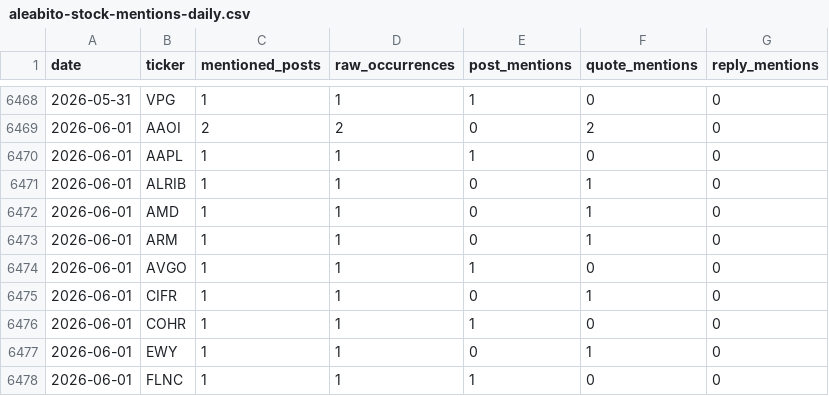
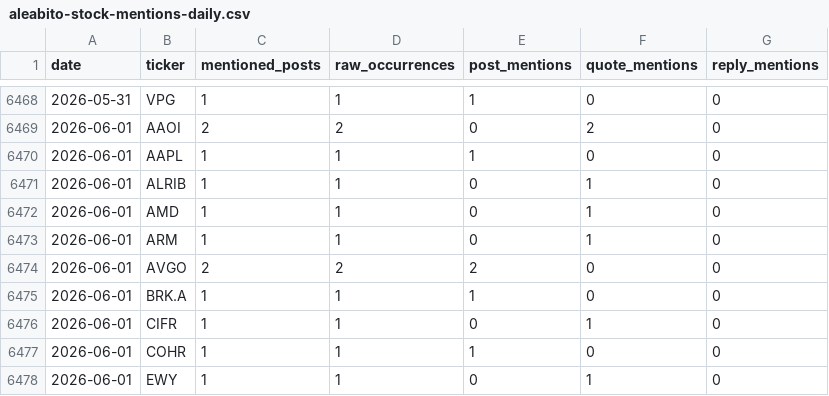
Before and after one commit to lanfuli/follow-aleabito-skill, a CSV file: reports/aleabito-stock-mentions-daily.csv, drawn as a sheet; only a part is shown, gaps mark what is left out; the shorter side is filled out with more unchanged rows; the diff covers the shown part only.

```diff
--- a/reports/aleabito-stock-mentions-daily.csv
+++ b/reports/aleabito-stock-mentions-daily.csv
@@ -6473,3 +6473,4 @@ date,ticker,mentioned_posts,raw_occurrences,post_mentions,quote_mentions,reply_m
 2026-06-01,ARM,1,1,0,1,0
-2026-06-01,AVGO,1,1,1,0,0
+2026-06-01,AVGO,2,2,2,0,0
+2026-06-01,BRK.A,1,1,1,0,0
 2026-06-01,CIFR,1,1,0,1,0
```
Also changed, not shown: 12 added rows, 1 removed row and 13 edited cells elsewhere in this file, reports/aleabito-stock-mentions-cumulative.csv, 5 other files.
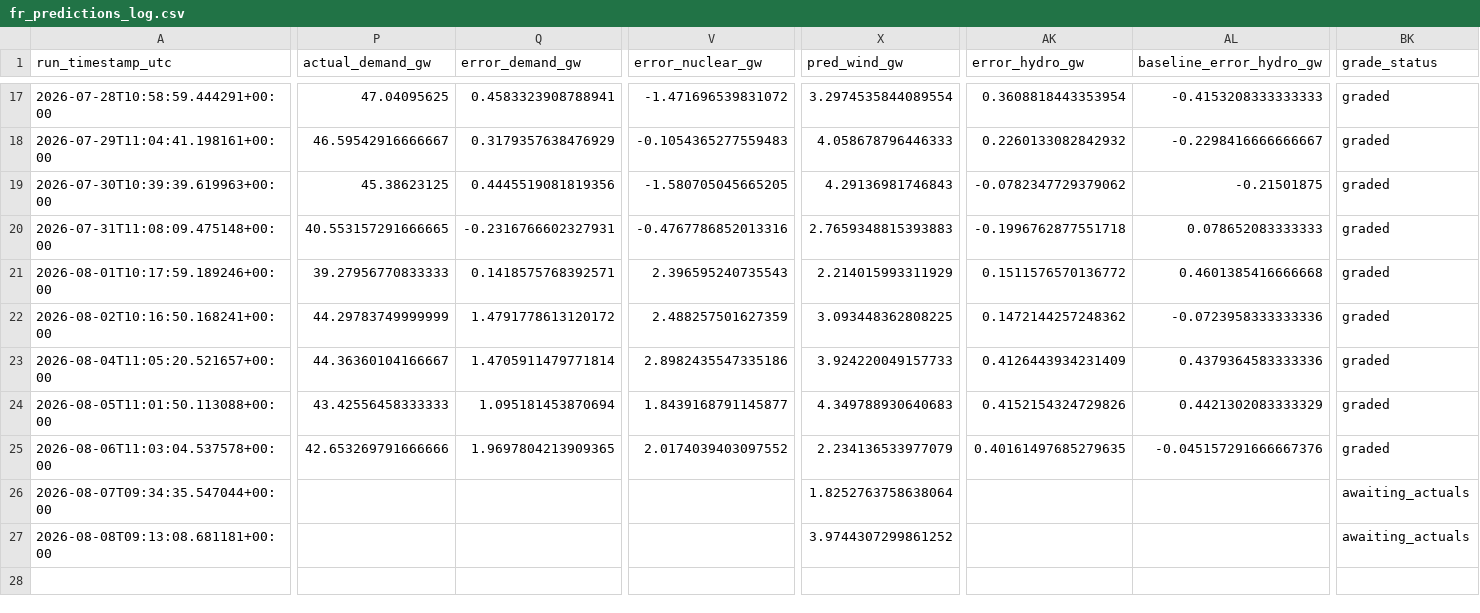
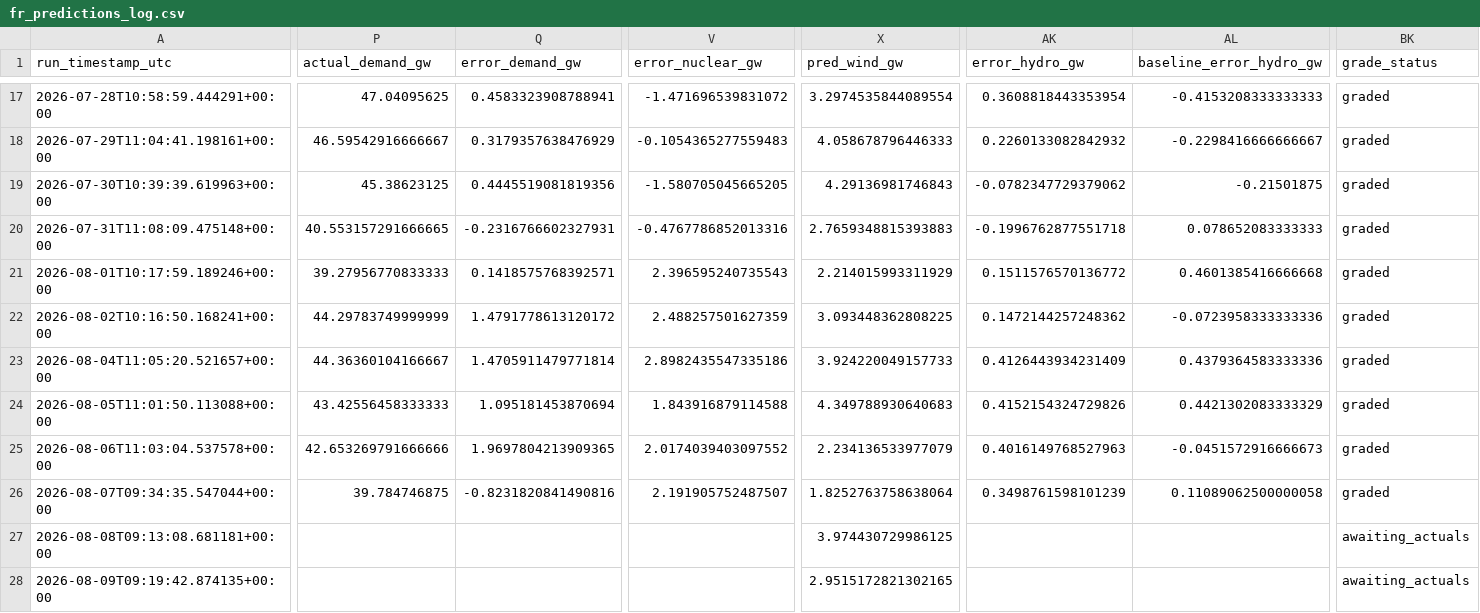
Before and after one commit to Evanssdas/France-Power-Market-Platform, a CSV file: fr_predictions_log.csv, drawn as a sheet; only a part is shown, gaps mark what is left out; rows hold the shown columns only; the diff covers the shown part only; the diff names each change by its address in the sheet, - before the commit and + after, or states it on an @@ line.

```diff
--- a/fr_predictions_log.csv
+++ b/fr_predictions_log.csv
-V24 (error_nuclear_gw): 1.8439168791145877
+V24 (error_nuclear_gw): 1.843916879114588
-AK25 (error_hydro_gw): 0.40161497685279635
+AK25 (error_hydro_gw): 0.4016149768527963
-AL25 (baseline_error_hydro_gw): -0.045157291666667376
+AL25 (baseline_error_hydro_gw): -0.0451572916666673
-P26 (actual_demand_gw): (empty)
+P26 (actual_demand_gw): 39.784746875
-Q26 (error_demand_gw): (empty)
+Q26 (error_demand_gw): -0.8231820841490816
-V26 (error_nuclear_gw): (empty)
+V26 (error_nuclear_gw): 2.191905752487507
-AK26 (error_hydro_gw): (empty)
+AK26 (error_hydro_gw): 0.3498761598101239
-AL26 (baseline_error_hydro_gw): (empty)
+AL26 (baseline_error_hydro_gw): 0.11089062500000058
-BK26 (grade_status): awaiting_actuals
+BK26 (grade_status): graded
-X27 (pred_wind_gw): 3.9744307299861252
+X27 (pred_wind_gw): 3.974430729986125
+row 28: 2026-08-09T09:19:42.874135+00:00 |  |  |  | 2.9515172821302165 |  |  | awaiting_actuals
```
Also changed, not shown: 19 edited cells elsewhere in this file, 2 other files.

- - - - -

The whole listing should be restated word for word, with no pictures.

Before and after one commit to lanfuli/follow-aleabito-skill, a CSV file: reports/aleabito-stock-mentions-daily.csv, drawn as a sheet; only a part is shown, gaps mark what is left out; the shorter side is filled out with more unchanged rows; the diff covers the shown part only.

```diff
--- a/reports/aleabito-stock-mentions-daily.csv
+++ b/reports/aleabito-stock-mentions-daily.csv
@@ -6473,3 +6473,4 @@ date,ticker,mentioned_posts,raw_occurrences,post_mentions,quote_mentions,reply_m
 2026-06-01,ARM,1,1,0,1,0
-2026-06-01,AVGO,1,1,1,0,0
+2026-06-01,AVGO,2,2,2,0,0
+2026-06-01,BRK.A,1,1,1,0,0
 2026-06-01,CIFR,1,1,0,1,0
```
Also changed, not shown: 12 added rows, 1 removed row and 13 edited cells elsewhere in this file, reports/aleabito-stock-mentions-cumulative.csv, 5 other files.
Before and after one commit to Evanssdas/France-Power-Market-Platform, a CSV file: fr_predictions_log.csv, drawn as a sheet; only a part is shown, gaps mark what is left out; rows hold the shown columns only; the diff covers the shown part only; the diff names each change by its address in the sheet, - before the commit and + after, or states it on an @@ line.

```diff
--- a/fr_predictions_log.csv
+++ b/fr_predictions_log.csv
-V24 (error_nuclear_gw): 1.8439168791145877
+V24 (error_nuclear_gw): 1.843916879114588
-AK25 (error_hydro_gw): 0.40161497685279635
+AK25 (error_hydro_gw): 0.4016149768527963
-AL25 (baseline_error_hydro_gw): -0.045157291666667376
+AL25 (baseline_error_hydro_gw): -0.0451572916666673
-P26 (actual_demand_gw): (empty)
+P26 (actual_demand_gw): 39.784746875
-Q26 (error_demand_gw): (empty)
+Q26 (error_demand_gw): -0.8231820841490816
-V26 (error_nuclear_gw): (empty)
+V26 (error_nuclear_gw): 2.191905752487507
-AK26 (error_hydro_gw): (empty)
+AK26 (error_hydro_gw): 0.3498761598101239
-AL26 (baseline_error_hydro_gw): (empty)
+AL26 (baseline_error_hydro_gw): 0.11089062500000058
-BK26 (grade_status): awaiting_actuals
+BK26 (grade_status): graded
-X27 (pred_wind_gw): 3.9744307299861252
+X27 (pred_wind_gw): 3.974430729986125
+row 28: 2026-08-09T09:19:42.874135+00:00 |  |  |  | 2.9515172821302165 |  |  | awaiting_actuals
```
Also changed, not shown: 19 edited cells elsewhere in this file, 2 other files.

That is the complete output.